Your cold milk could hang around a lot longer with the help of a new treatment process that radically extends its shelf life.

Amanda Kooser
Freelance writer Amanda C. Kooser covers gadgets and tech news with a twist for CNET. When not wallowing in weird gear and iPad apps for cats, she can be found tinkering with her 1956 DeSoto.
Amanda Kooser
2 min read
Bruce Applegate
Enlarge Image
Bruce Applegate

Bruce Applegate pours out some fresh out.

Purdue Agriculture Communication/Tom Campbell

Every time I pull the milk out of the fridge, I unscrew the cap and take a sniff before pouring. It doesn't matter if the stuff's a day old or a week old. I still do it. I might be able to break that habit if a process developed to drastically extend the shelf life of milk becomes popular with the dairy market.

Scientists at Purdue University and the University of Tennessee tested a process called the low-temperature, short-time (LTST) method. A study on the findings shows that "increasing the temperature of milk by 10 degrees [Celsius] for less than a second eliminates more than 99 percent of the bacteria left behind after pasteurization." Bacteria are what ultimately cause milk to spoil.

Pasteurization involves quickly heating up milk to kill bacteria, qualifying it as a high-temperature, short-time method. The new process isn't intended to replace pasteurization, but rather to enhance it. "It's an add-on to pasteurization, but it can add shelf life of up to five, six or seven weeks to cold milk," Purdue University food science professor Bruce Applegate said in a statement.

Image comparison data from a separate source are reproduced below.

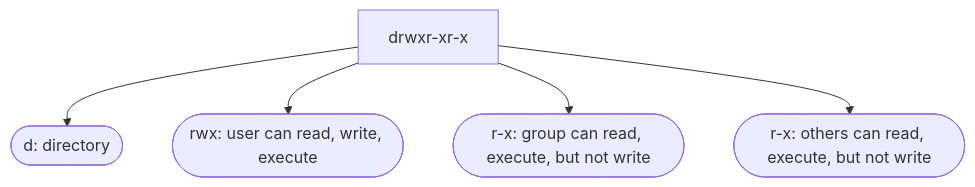
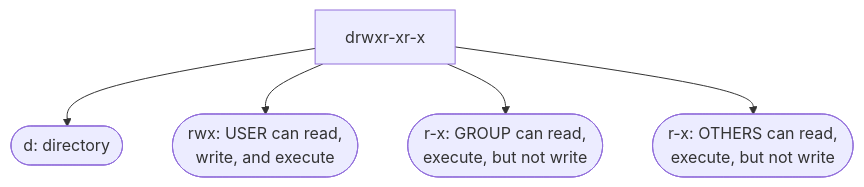
The third of 3 diagrams in README.md (allison-matthews/unixtutorial), drawn with Mermaid before and after one commit. The commit also changed other lines of this file, not shown here.

````diff
--- a/README.md
+++ b/README.md
@@ -42,8 +93,8 @@
 ```mermaid
 flowchart TD
 	A[drwxr-xr-x];
 	A --> B([d: directory]);
-	A --> C([rwx: user can read, write, execute]);
-	A --> D([r-x: group can read, execute, but not write]);
-	A --> E([r-x: others can read, execute, but not write])
+	A --> C([rwx: USER can read, <br/> write, and execute]);
+	A --> D([r-x: GROUP can read, <br/> execute, but not write]);
+	A --> E([r-x: OTHERS can read, <br/> execute, but not write])
 ```
````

In experiments, the LTST method extended the milk's shelf life (typically 8 to 14 days) to up to 63 days. Millisecond Technologies (MST) developed the process, which uses a heated, pressurized chamber to quickly raise and lower the temperature of the liquid. The method was first used on juice, but the company later switched its focus to milk. It's in the process of rolling out the technology on a commercial scale.

Avoiding the dreaded stomach-turning odor of milk gone bad sounds like a great idea, but everybody wants to know how it tastes. "Sensory tests compared pasteurized milk with milk that had been pasteurized and run through MST's process," Purdue reports. "Panelists did not detect differences in color, aroma, taste or aftertaste between the products."

Researchers hope to continue testing the process by applying it to milk that has not already been pasteurized to see how effective it is at killing bacteria. The method could one day take the fear out of discovering a half-empty carton of milk hiding in the back of your refrigerator.